[What needs to be done]: Exactly as written, output each of the lines below, with no images.

········

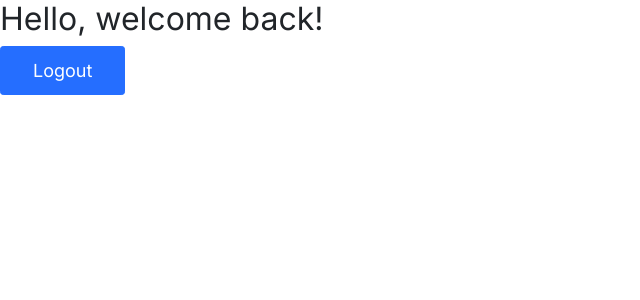
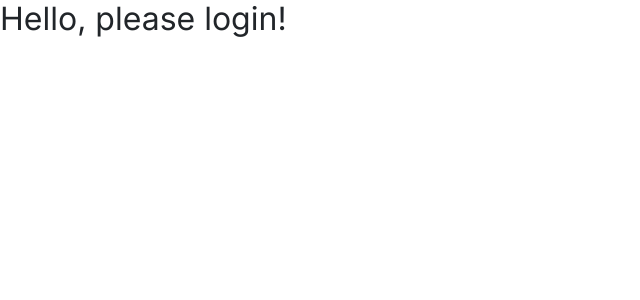
Before and after one commit to suyashpradhan/movie-search-app, a React (Create React App) app: page / in a window 1280 px wide. Shown: the top 300 px of the page, without its empty margins (0-640 px from the left). Built offline with nearby package versions, Linux system fonts and the light colour scheme.

Commit message:
Conditional Rendering

```diff
--- a/src/Props/Props.js
+++ b/src/Props/Props.js
@@ -1,8 +1,27 @@
 import React, { useState } from "react";
-import Greeter from "./Greetings.js";
 import "../style.css";
 
-function LoginButton(props) {
+function GreetUser() {
+  return <h2>Hello, welcome back!</h2>;
+}
+
+function GreetGuest() {
+  return <h2>Hello, please login!</h2>;
+}
+
+function Greeter(props) {
+  console.log(props);
+  let isLoggedIn = props.isLoggedIn;
+  if (isLoggedIn) {
+    return <GreetUser />;
+  }
+
+  return <GreetGuest />;
+}
+
+export default Greeter;
+
+/* function LoginButton(props) {
   return <button onClick={props.onClick}>Login</button>;
 }
 
@@ -30,3 +49,4 @@ function LoginController() {
 }
 
 export default LoginController;
+ */
```
Also changed, not shown: 1 other file (tests, documents, lock files or other folders).
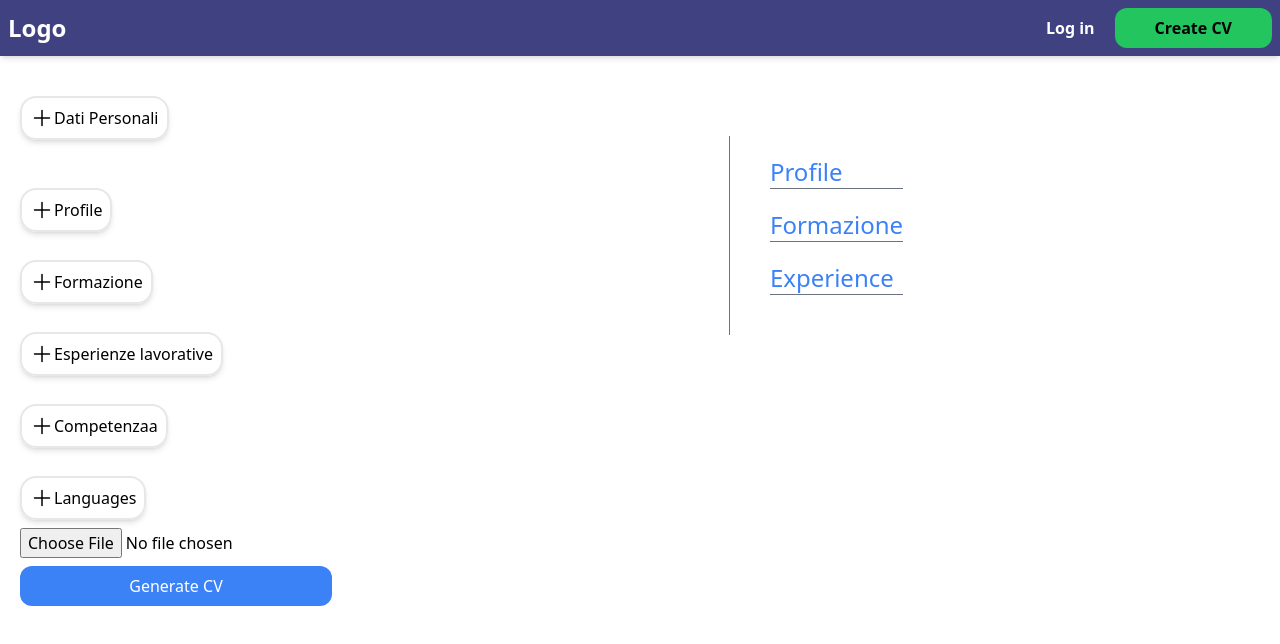
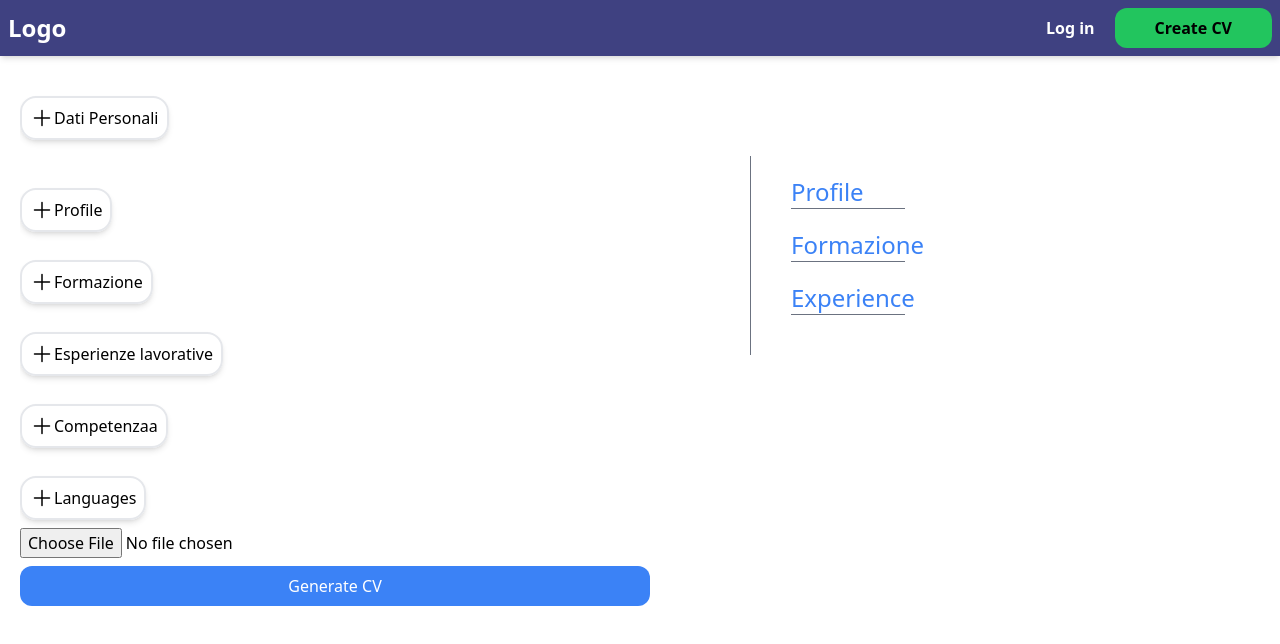
Before and after one commit to aivaneezy1/mensa, a Next.js app: page /create-cv in a window 1280 px wide. Shown: the top 644 px of the page. Built offline with nearby package versions, Linux system fonts and the light colour scheme; what @react-pdf/renderer would draw is missing.

Commit message:
Fixed the card component. added a scrool bar left side to displays input fields and the right side to displays the corresponding data

```diff
--- a/app/components/Card.jsx
+++ b/app/components/Card.jsx
@@ -17,7 +17,7 @@ const Card = (props) => {
   };
 
   return (
-    <div className="flex  justify-center md:flex-row gap-5  p-10  ">
+    <div className="flex  justify-center md:flex-row gap-5  p-10 w-1/2 ">
       <div className={`w-auto  p-5  border-r border-gray-500 border-solid`}>
         <header>
           {hasPersonalData ? (
@@ -390,7 +390,7 @@ const Card = (props) => {
         </header>
       </div>
 
-      <div className="flex flex-col  p-5 flex-1 w-full ">
+      <div className="flex flex-col  p-5 flex-1 w-1/2 ">
         <section>
            <h2 className="text-blue-500 border-b border-gray-500 border-solid text-2xl mb-5 whitespace-normal text-left">
               Profile
--- a/app/components/CreateCv.jsx
+++ b/app/components/CreateCv.jsx
@@ -109,8 +109,8 @@ export default function Home() {
 
   return (
     <>
-      <div className="flex justify-start flex-row  ml-5 ">
-        <form onSubmit={handleSubmit} className="flex flex-col mt-5 ">
+      <div className="flex justify-start flex-row  ml-5 h-screen ">
+        <form onSubmit={handleSubmit} className="flex flex-col mt-5 sm:w-1/2 sm:overflow-y-scroll ">
           {/*Dati Personali */}
           <DatiPersonali
             name={name}
@@ -240,7 +240,7 @@ export default function Home() {
           )}
         </form>
 
-        <div className=" sm:block hidden mx-auto  mt-10">
+        <div className=" sm:block hidden mx-auto  mt-10 w-1/2 p-5 overflow-y-scroll">
           <Card
             name={name}
             email={email}
--- a/app/components/DatiP.jsx
+++ b/app/components/DatiP.jsx
@@ -9,7 +9,7 @@ const DatiP = (props) => {
       {/*Dati Personali button */}
       {handleButton(showDatiPersonali, setShowDatiPersonali, "Dati Personali")}
 
-      <div className="flex flex-col mt-5 gap-2 nax-w-sm w-full">
+      <div className="flex flex-col mt-5 gap-2 nax-w-sm min-w-sm">
         {showDatiPersonali && (
           <>
             <input
```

········

[Reply to the task]:
Before and after one commit to suyashpradhan/movie-search-app, a React (Create React App) app: page / in a window 1280 px wide. Shown: the top 300 px of the page, without its empty margins (0-640 px from the left). Built offline with nearby package versions, Linux system fonts and the light colour scheme.

Commit message:
Conditional Rendering

```diff
--- a/src/Props/Props.js
+++ b/src/Props/Props.js
@@ -1,8 +1,27 @@
 import React, { useState } from "react";
-import Greeter from "./Greetings.js";
 import "../style.css";
 
-function LoginButton(props) {
+function GreetUser() {
+  return <h2>Hello, welcome back!</h2>;
+}
+
+function GreetGuest() {
+  return <h2>Hello, please login!</h2>;
+}
+
+function Greeter(props) {
+  console.log(props);
+  let isLoggedIn = props.isLoggedIn;
+  if (isLoggedIn) {
+    return <GreetUser />;
+  }
+
+  return <GreetGuest />;
+}
+
+export default Greeter;
+
+/* function LoginButton(props) {
   return <button onClick={props.onClick}>Login</button>;
 }
 
@@ -30,3 +49,4 @@ function LoginController() {
 }
 
 export default LoginController;
+ */
```
Also changed, not shown: 1 other file (tests, documents, lock files or other folders).
Before and after one commit to aivaneezy1/mensa, a Next.js app: page /create-cv in a window 1280 px wide. Shown: the top 644 px of the page. Built offline with nearby package versions, Linux system fonts and the light colour scheme; what @react-pdf/renderer would draw is missing.

Commit message:
Fixed the card component. added a scrool bar left side to displays input fields and the right side to displays the corresponding data

```diff
--- a/app/components/Card.jsx
+++ b/app/components/Card.jsx
@@ -17,7 +17,7 @@ const Card = (props) => {
   };
 
   return (
-    <div className="flex  justify-center md:flex-row gap-5  p-10  ">
+    <div className="flex  justify-center md:flex-row gap-5  p-10 w-1/2 ">
       <div className={`w-auto  p-5  border-r border-gray-500 border-solid`}>
         <header>
           {hasPersonalData ? (
@@ -390,7 +390,7 @@ const Card = (props) => {
         </header>
       </div>
 
-      <div className="flex flex-col  p-5 flex-1 w-full ">
+      <div className="flex flex-col  p-5 flex-1 w-1/2 ">
         <section>
            <h2 className="text-blue-500 border-b border-gray-500 border-solid text-2xl mb-5 whitespace-normal text-left">
               Profile
--- a/app/components/CreateCv.jsx
+++ b/app/components/CreateCv.jsx
@@ -109,8 +109,8 @@ export default function Home() {
 
   return (
     <>
-      <div className="flex justify-start flex-row  ml-5 ">
-        <form onSubmit={handleSubmit} className="flex flex-col mt-5 ">
+      <div className="flex justify-start flex-row  ml-5 h-screen ">
+        <form onSubmit={handleSubmit} className="flex flex-col mt-5 sm:w-1/2 sm:overflow-y-scroll ">
           {/*Dati Personali */}
           <DatiPersonali
             name={name}
@@ -240,7 +240,7 @@ export default function Home() {
           )}
         </form>
 
-        <div className=" sm:block hidden mx-auto  mt-10">
+        <div className=" sm:block hidden mx-auto  mt-10 w-1/2 p-5 overflow-y-scroll">
           <Card
             name={name}
             email={email}
--- a/app/components/DatiP.jsx
+++ b/app/components/DatiP.jsx
@@ -9,7 +9,7 @@ const DatiP = (props) => {
       {/*Dati Personali button */}
       {handleButton(showDatiPersonali, setShowDatiPersonali, "Dati Personali")}
 
-      <div className="flex flex-col mt-5 gap-2 nax-w-sm w-full">
+      <div className="flex flex-col mt-5 gap-2 nax-w-sm min-w-sm">
         {showDatiPersonali && (
           <>
             <input
```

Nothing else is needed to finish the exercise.